The funked-up party rockers Five Townz, whose boisterous track “Mama Told Me Not To Come” was previously reviewed on this blog, are back in action with another rowdy, cheerful single “Black & White”. The new version of this cover tune is much more amped and glam-inspired than it’s previous versions by Greyhound and Three Dog Night, respectively. The band chose to approach this meaningful track with this added “pop metal” enthusiasm because they felt it “best showcased the intensity and insanity of the race riots , the madness of the movement, the power struggles and oppression.”
In my view, Five Townz made a good move here. Only the coldest of hearts would find themselves unable to get behind an energized celebration of love and unity. The song has an interesting history and it’s because of it’s theme of collective unity that the band decided to release “Black & White” on January 16, 2012 – Martin Luther King Day.
Here’s the scoop on where the song came from, and I’m quoting from the band’s recent press release.
On May 17, 1954, the Supreme Court of the United States ruled separate educational facilities for black students was unconstitutional, thus banning segregation in the public schools (Brown v. Board of Education). Inspired by that ruling, lyricist David Arkin and folk singer/composer Earl Robinson crafted Black and White.
The band respectfully adds some lyrics that were written for the original, but never previously heard: “Their robes were black, their heads were white. The schoolhouse doors were closed so tight. Nine judges set down their names. To end the years and years of shame.”

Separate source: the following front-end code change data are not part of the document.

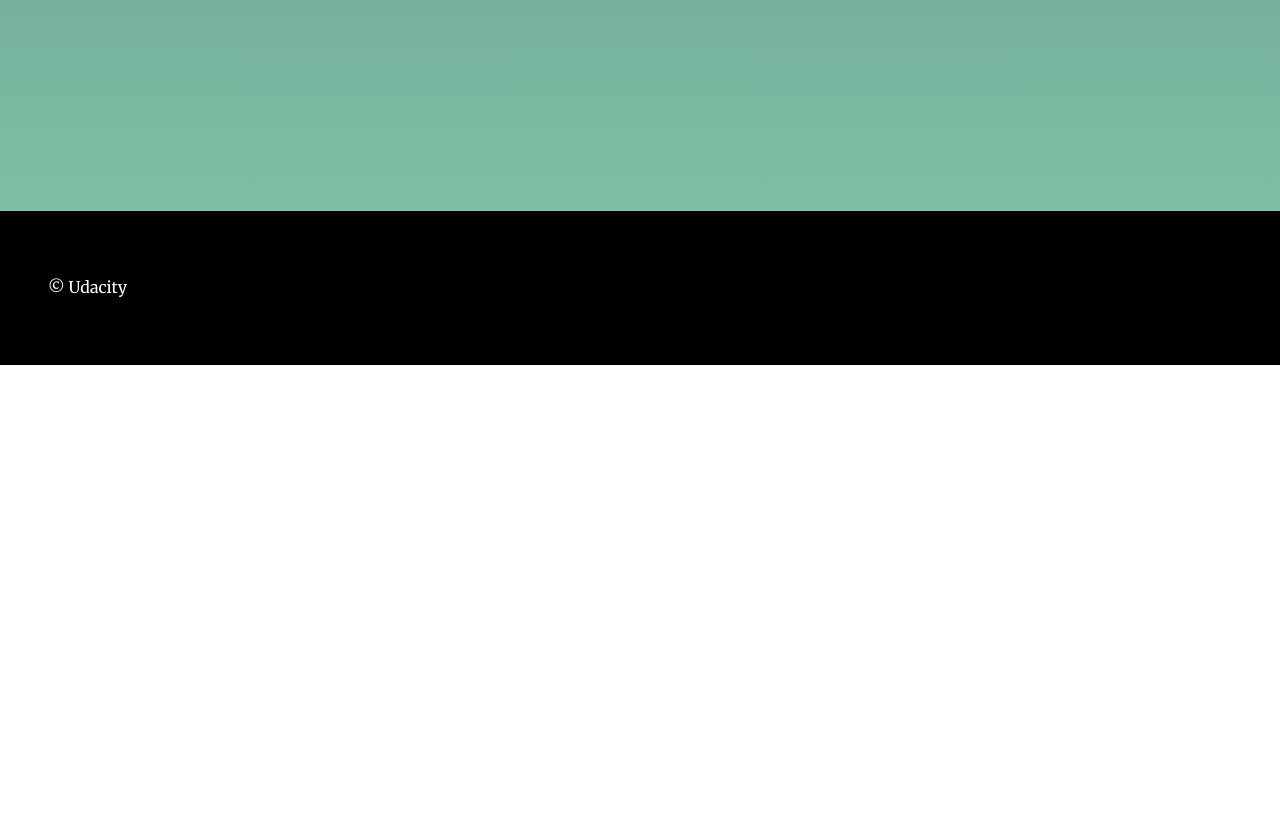
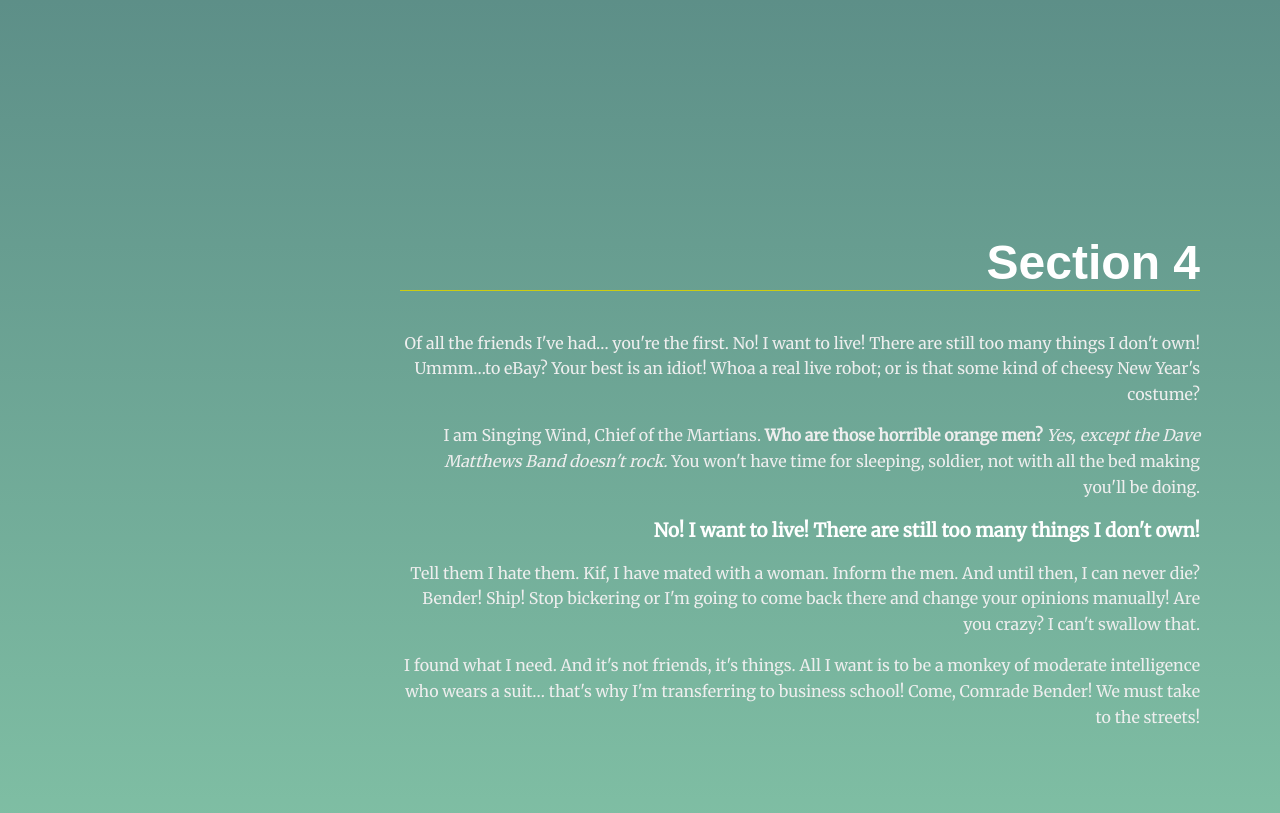
Before and after one commit to scre116/udacity-fwd-project-landing-page, a plain HTML site: page index.html in a window 1280 px wide. Shown: the part 2260-3073 px from the top of the page. Before the commit the page ends 2625 px from the top, so only its background shows below. Drawn offline with Linux system fonts and the light colour scheme.

Commit message:
feat: add fourth section

```diff
--- a/index.html
+++ b/index.html
@@ -71,6 +71,20 @@ IDs are only used for sections to connect menu anchors to sections -->
         eget elementum tortor mollis non.</p>
     </div>
   </section>
+  <section id="section4" data-nav="Section 4">
+    <div class="landing__container">
+      <h2>Section 4</h2>
+      <p>Of all the friends I've had… you're the first. No! I want to live! There are still too many things I don't own! Ummm…to eBay? Your
+        best is an idiot! Whoa a real live robot; or is that some kind of cheesy New Year's costume?</p>
+      <p>I am Singing Wind, Chief of the Martians. <strong> Who are those horrible orange men?</strong> <em> Yes, except the Dave Matthews
+        Band doesn't rock.</em> You won't have time for sleeping, soldier, not with all the bed making you'll be doing.</p>
+      <h3>No! I want to live! There are still too many things I don't own!</h3>
+      <p>Tell them I hate them. Kif, I have mated with a woman. Inform the men. And until then, I can never die? Bender! Ship!
+        Stop bickering or I'm going to come back there and change your opinions manually! Are you crazy? I can't swallow that.</p>
+      <p> I found what I need. And it's not friends, it's things. All I want is to be a monkey of moderate intelligence who
+        wears a suit… that's why I'm transferring to business school! Come, Comrade Bender! We must take to the streets! </p>
+    </div>
+  </section>
 </main>
 <footer class="page__footer">
   <p>&copy Udacity</p>
```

This is quite a serious track, and it’s the choice of love over fear, the party over the giving up, that we’re hearing. When Five Townz adds the chant “The whole world is watching” towards the end, you can feel some “Occupy the world/Occupy Wall St” energy infused in the song (my interpretation). Funny that this is something Martin Luther King was working on when he died, and didn’t manage to make much headway with. Now, millions all over the world are protesting and taking effort to make positive change for everyone, not just the few at the top.